Copy every line below where the string "fontsize" is found.

◆ **Exercise materials**
-.-.-

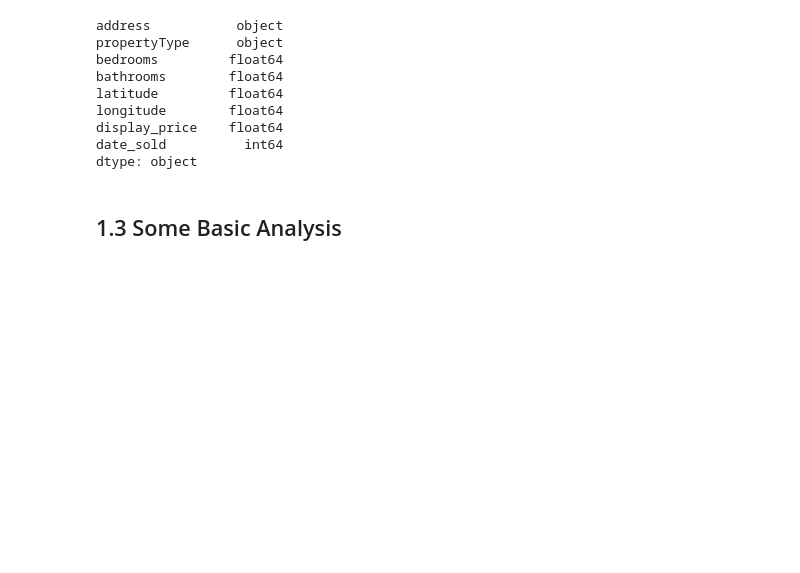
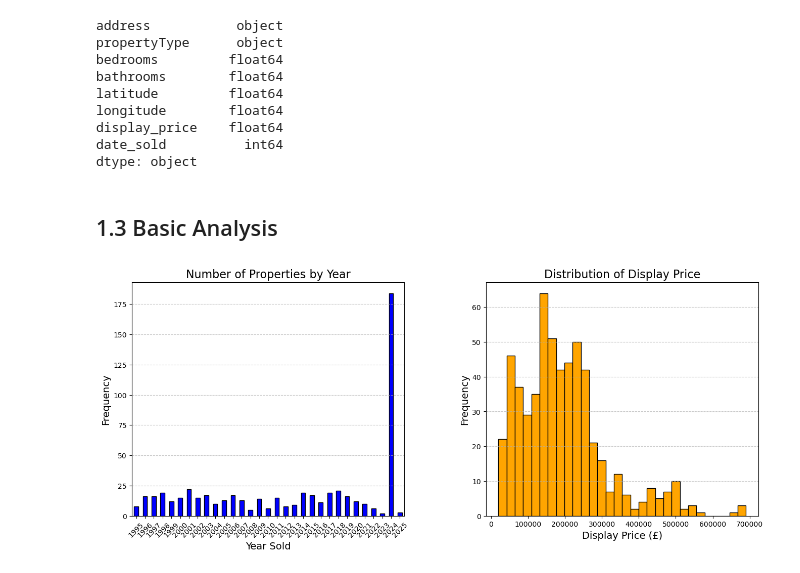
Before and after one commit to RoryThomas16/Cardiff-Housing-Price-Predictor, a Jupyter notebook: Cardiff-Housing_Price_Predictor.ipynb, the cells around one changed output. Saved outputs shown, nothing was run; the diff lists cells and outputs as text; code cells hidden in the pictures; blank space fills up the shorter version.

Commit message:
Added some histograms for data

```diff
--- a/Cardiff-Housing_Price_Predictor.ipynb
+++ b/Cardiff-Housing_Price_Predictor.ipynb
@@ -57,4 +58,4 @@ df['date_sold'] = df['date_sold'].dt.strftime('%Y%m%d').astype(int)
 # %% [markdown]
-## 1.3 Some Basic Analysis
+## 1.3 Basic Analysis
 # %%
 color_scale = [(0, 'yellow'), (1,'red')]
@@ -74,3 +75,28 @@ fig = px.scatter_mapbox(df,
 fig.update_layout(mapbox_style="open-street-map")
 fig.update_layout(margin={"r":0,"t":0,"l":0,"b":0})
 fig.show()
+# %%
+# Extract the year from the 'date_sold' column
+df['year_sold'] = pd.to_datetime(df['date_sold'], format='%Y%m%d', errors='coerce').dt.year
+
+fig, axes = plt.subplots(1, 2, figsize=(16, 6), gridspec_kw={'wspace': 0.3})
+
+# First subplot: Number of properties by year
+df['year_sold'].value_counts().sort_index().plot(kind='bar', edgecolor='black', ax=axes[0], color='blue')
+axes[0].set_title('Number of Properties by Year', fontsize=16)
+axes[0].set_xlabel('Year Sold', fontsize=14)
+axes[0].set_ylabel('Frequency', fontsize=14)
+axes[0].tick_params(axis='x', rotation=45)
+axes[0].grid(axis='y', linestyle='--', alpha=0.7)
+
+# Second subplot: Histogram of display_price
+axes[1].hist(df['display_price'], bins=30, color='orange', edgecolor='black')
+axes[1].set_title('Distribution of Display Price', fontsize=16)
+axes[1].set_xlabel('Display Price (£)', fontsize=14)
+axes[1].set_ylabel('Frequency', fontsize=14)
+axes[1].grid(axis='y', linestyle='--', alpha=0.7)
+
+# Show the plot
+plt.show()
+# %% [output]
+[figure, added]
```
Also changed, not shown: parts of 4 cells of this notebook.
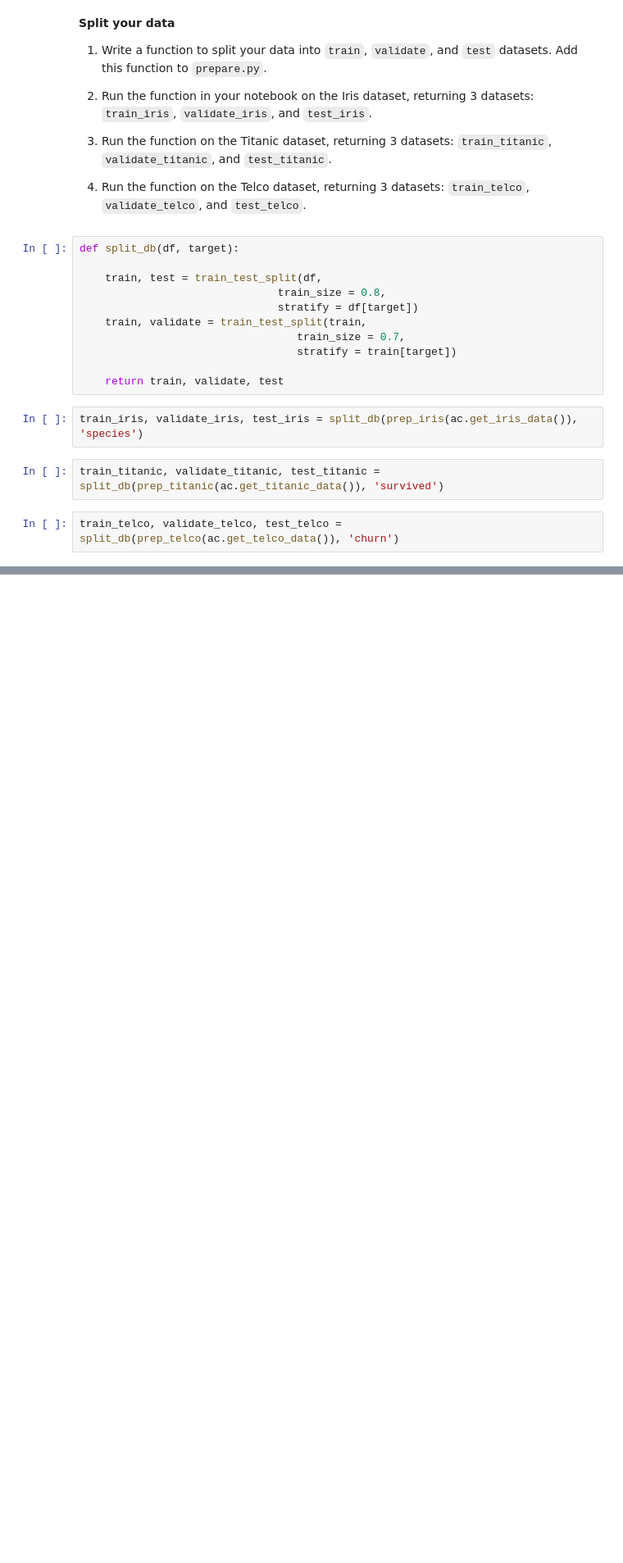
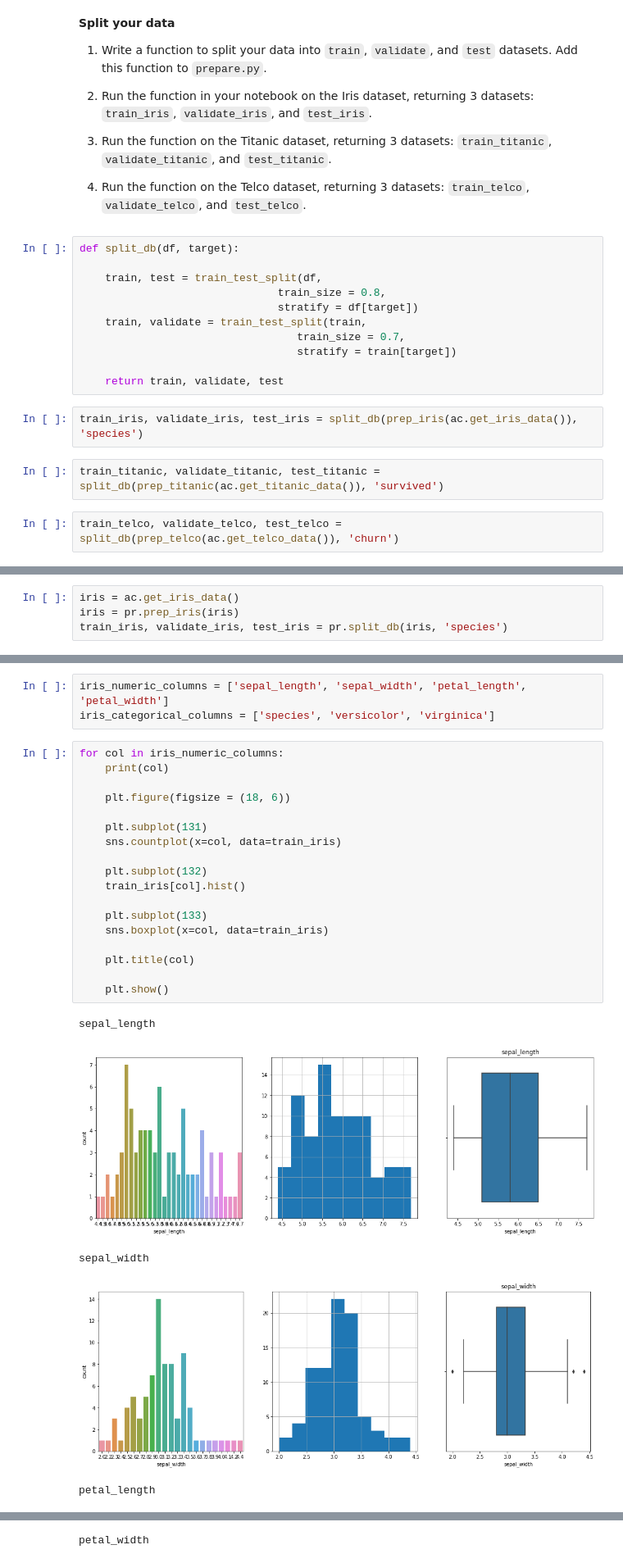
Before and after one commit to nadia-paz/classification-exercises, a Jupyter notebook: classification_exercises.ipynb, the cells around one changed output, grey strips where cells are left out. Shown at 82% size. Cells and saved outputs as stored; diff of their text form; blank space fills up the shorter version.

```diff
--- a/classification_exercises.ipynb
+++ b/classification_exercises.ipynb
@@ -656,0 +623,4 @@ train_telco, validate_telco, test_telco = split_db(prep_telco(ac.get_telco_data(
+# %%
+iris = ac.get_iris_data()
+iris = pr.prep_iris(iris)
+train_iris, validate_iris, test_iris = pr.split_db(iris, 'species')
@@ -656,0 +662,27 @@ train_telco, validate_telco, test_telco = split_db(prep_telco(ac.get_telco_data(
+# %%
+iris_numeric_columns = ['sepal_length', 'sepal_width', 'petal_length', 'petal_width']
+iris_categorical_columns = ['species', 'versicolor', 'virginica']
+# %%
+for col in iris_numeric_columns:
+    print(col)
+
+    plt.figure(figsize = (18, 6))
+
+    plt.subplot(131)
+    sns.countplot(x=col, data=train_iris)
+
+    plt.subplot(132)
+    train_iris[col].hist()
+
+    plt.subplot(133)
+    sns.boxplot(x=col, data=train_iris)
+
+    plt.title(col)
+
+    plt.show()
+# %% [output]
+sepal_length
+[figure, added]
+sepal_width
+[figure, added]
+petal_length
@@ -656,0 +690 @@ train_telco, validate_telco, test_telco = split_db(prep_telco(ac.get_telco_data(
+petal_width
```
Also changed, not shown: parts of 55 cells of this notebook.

-.-.-

◆ **Solved exercise**
+axes[0].set_title('Number of Properties by Year', fontsize=16)
+axes[0].set_xlabel('Year Sold', fontsize=14)
+axes[0].set_ylabel('Frequency', fontsize=14)
+axes[1].set_title('Distribution of Display Price', fontsize=16)
+axes[1].set_xlabel('Display Price (£)', fontsize=14)
+axes[1].set_ylabel('Frequency', fontsize=14)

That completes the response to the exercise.